Return the count of lines in the following records that include "significant", and nothing more.

Data in this exercise:
⟨

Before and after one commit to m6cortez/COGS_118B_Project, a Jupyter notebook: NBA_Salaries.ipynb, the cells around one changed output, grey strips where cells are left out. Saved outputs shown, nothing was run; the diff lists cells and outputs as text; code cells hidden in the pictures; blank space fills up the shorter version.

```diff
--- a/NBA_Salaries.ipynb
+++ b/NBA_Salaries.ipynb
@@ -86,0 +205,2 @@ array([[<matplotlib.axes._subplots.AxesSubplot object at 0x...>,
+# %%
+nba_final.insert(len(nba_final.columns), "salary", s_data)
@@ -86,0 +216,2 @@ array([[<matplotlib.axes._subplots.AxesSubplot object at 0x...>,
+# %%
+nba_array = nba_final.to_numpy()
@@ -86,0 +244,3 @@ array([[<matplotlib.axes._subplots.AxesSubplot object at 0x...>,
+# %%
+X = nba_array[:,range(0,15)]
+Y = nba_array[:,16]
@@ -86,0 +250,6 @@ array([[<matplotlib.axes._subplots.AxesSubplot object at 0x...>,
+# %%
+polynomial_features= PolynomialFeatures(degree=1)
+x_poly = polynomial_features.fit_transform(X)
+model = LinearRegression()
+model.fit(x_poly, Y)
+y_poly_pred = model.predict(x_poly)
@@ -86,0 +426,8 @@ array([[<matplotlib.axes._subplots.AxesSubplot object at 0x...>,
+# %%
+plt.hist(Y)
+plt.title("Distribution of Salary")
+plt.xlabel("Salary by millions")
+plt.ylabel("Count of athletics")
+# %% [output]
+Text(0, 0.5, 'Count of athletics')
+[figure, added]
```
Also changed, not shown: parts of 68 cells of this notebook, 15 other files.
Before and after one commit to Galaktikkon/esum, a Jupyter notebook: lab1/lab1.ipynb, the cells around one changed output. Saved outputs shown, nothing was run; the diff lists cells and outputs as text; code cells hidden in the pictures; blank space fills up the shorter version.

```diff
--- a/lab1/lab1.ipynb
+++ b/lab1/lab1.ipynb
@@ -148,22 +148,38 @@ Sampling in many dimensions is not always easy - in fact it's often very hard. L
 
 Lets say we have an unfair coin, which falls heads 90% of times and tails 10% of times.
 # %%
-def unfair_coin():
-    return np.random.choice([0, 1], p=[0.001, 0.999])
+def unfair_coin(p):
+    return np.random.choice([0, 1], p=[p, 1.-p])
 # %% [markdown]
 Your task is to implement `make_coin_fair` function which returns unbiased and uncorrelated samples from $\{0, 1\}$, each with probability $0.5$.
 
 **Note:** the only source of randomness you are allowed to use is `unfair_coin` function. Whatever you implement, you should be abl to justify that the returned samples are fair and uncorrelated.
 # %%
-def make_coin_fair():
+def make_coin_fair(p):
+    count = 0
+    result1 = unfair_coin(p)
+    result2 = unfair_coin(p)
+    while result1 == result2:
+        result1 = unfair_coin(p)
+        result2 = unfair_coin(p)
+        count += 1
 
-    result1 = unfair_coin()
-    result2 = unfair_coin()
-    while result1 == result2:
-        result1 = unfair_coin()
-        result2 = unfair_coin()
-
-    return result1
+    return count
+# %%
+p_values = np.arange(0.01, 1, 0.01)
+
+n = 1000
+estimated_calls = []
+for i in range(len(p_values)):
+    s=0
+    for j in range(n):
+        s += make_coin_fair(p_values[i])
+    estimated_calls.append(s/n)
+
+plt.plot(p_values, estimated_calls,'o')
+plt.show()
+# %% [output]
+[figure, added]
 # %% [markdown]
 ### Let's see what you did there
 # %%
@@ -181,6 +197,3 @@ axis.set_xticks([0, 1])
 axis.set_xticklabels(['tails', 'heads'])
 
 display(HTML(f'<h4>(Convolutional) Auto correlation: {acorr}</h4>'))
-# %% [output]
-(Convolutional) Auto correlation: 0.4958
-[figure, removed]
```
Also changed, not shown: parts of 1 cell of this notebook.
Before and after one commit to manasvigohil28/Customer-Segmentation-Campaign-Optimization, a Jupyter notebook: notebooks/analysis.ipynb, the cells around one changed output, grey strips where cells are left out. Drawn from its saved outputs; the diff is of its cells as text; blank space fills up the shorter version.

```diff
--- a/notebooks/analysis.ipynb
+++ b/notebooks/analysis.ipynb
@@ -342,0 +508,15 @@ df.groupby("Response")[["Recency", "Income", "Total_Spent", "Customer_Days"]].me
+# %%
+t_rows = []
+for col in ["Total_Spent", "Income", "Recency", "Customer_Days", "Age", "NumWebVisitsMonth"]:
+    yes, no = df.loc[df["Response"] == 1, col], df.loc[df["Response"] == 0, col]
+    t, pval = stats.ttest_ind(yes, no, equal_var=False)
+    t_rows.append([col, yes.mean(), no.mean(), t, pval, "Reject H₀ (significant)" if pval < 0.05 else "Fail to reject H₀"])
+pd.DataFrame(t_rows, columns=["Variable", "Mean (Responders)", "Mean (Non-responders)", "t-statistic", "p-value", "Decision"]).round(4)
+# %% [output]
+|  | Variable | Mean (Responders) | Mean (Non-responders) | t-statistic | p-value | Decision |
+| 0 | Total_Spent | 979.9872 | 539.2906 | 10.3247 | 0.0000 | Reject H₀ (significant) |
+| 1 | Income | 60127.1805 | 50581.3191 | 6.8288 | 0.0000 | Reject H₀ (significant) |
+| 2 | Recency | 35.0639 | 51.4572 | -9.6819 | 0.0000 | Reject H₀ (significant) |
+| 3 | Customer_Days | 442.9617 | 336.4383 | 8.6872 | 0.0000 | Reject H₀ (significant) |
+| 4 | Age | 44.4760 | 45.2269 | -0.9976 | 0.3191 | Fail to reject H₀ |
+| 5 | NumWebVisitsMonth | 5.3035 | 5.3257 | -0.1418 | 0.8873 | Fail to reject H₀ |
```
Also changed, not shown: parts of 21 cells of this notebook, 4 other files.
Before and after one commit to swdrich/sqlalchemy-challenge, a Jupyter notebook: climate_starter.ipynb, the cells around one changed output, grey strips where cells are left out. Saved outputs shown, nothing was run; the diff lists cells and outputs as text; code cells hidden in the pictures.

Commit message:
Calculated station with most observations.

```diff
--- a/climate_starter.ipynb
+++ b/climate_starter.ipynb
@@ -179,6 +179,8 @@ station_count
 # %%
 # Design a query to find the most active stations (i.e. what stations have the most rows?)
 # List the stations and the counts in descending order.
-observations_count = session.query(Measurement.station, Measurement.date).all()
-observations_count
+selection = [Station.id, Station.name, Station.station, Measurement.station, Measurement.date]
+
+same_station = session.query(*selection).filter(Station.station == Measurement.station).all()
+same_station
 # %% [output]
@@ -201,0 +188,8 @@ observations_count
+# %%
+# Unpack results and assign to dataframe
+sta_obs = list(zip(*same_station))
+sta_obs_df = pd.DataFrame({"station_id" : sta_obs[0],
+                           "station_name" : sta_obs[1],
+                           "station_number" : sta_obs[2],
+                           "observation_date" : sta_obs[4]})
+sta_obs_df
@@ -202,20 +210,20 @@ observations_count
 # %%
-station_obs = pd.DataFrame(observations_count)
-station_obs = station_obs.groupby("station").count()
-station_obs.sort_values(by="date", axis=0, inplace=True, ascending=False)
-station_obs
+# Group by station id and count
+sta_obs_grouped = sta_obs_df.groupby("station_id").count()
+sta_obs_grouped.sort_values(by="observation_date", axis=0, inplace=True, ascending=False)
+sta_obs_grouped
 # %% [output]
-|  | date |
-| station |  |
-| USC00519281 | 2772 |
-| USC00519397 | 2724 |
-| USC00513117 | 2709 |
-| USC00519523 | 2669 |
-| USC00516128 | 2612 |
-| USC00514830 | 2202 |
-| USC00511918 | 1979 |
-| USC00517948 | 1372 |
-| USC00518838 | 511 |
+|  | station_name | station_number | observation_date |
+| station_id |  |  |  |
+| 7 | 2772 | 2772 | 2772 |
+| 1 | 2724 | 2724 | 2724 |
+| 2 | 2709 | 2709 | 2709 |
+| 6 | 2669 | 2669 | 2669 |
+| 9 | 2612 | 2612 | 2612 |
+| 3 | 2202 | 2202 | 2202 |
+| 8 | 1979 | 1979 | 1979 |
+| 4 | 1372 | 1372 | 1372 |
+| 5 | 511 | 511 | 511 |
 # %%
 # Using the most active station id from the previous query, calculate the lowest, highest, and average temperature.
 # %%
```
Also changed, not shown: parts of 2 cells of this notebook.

⟩

Answer to the exercise:
5